The data START
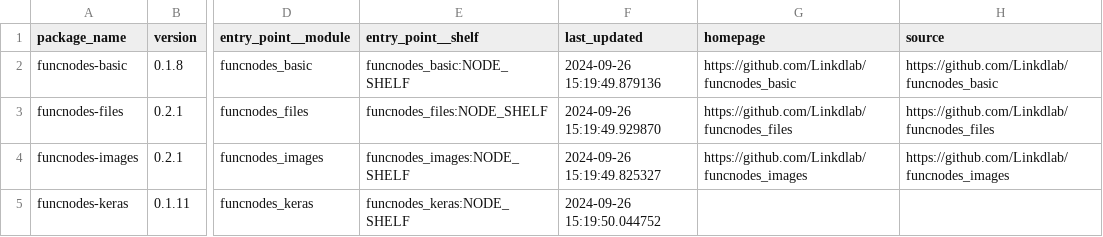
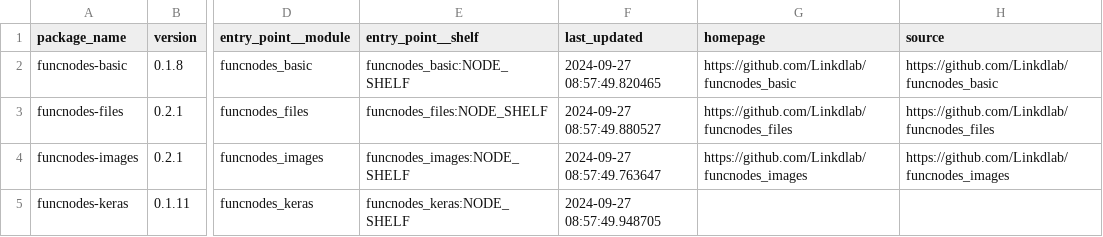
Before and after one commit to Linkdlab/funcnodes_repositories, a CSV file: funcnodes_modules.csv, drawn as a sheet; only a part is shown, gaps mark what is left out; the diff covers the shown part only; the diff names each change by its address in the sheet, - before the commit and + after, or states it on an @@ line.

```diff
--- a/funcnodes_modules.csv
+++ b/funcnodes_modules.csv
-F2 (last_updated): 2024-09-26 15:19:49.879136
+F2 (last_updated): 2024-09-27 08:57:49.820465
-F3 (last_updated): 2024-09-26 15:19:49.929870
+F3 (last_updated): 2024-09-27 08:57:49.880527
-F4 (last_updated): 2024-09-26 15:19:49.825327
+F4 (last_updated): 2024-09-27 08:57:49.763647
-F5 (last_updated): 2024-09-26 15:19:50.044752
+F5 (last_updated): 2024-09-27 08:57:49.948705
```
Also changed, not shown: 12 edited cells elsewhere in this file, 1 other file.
The data END
What is being asked:
Reproduce each line above precisely, with no pictures.

Answer for this exercise:
Before and after one commit to Linkdlab/funcnodes_repositories, a CSV file: funcnodes_modules.csv, drawn as a sheet; only a part is shown, gaps mark what is left out; the diff covers the shown part only; the diff names each change by its address in the sheet, - before the commit and + after, or states it on an @@ line.

```diff
--- a/funcnodes_modules.csv
+++ b/funcnodes_modules.csv
-F2 (last_updated): 2024-09-26 15:19:49.879136
+F2 (last_updated): 2024-09-27 08:57:49.820465
-F3 (last_updated): 2024-09-26 15:19:49.929870
+F3 (last_updated): 2024-09-27 08:57:49.880527
-F4 (last_updated): 2024-09-26 15:19:49.825327
+F4 (last_updated): 2024-09-27 08:57:49.763647
-F5 (last_updated): 2024-09-26 15:19:50.044752
+F5 (last_updated): 2024-09-27 08:57:49.948705
```
Also changed, not shown: 12 edited cells elsewhere in this file, 1 other file.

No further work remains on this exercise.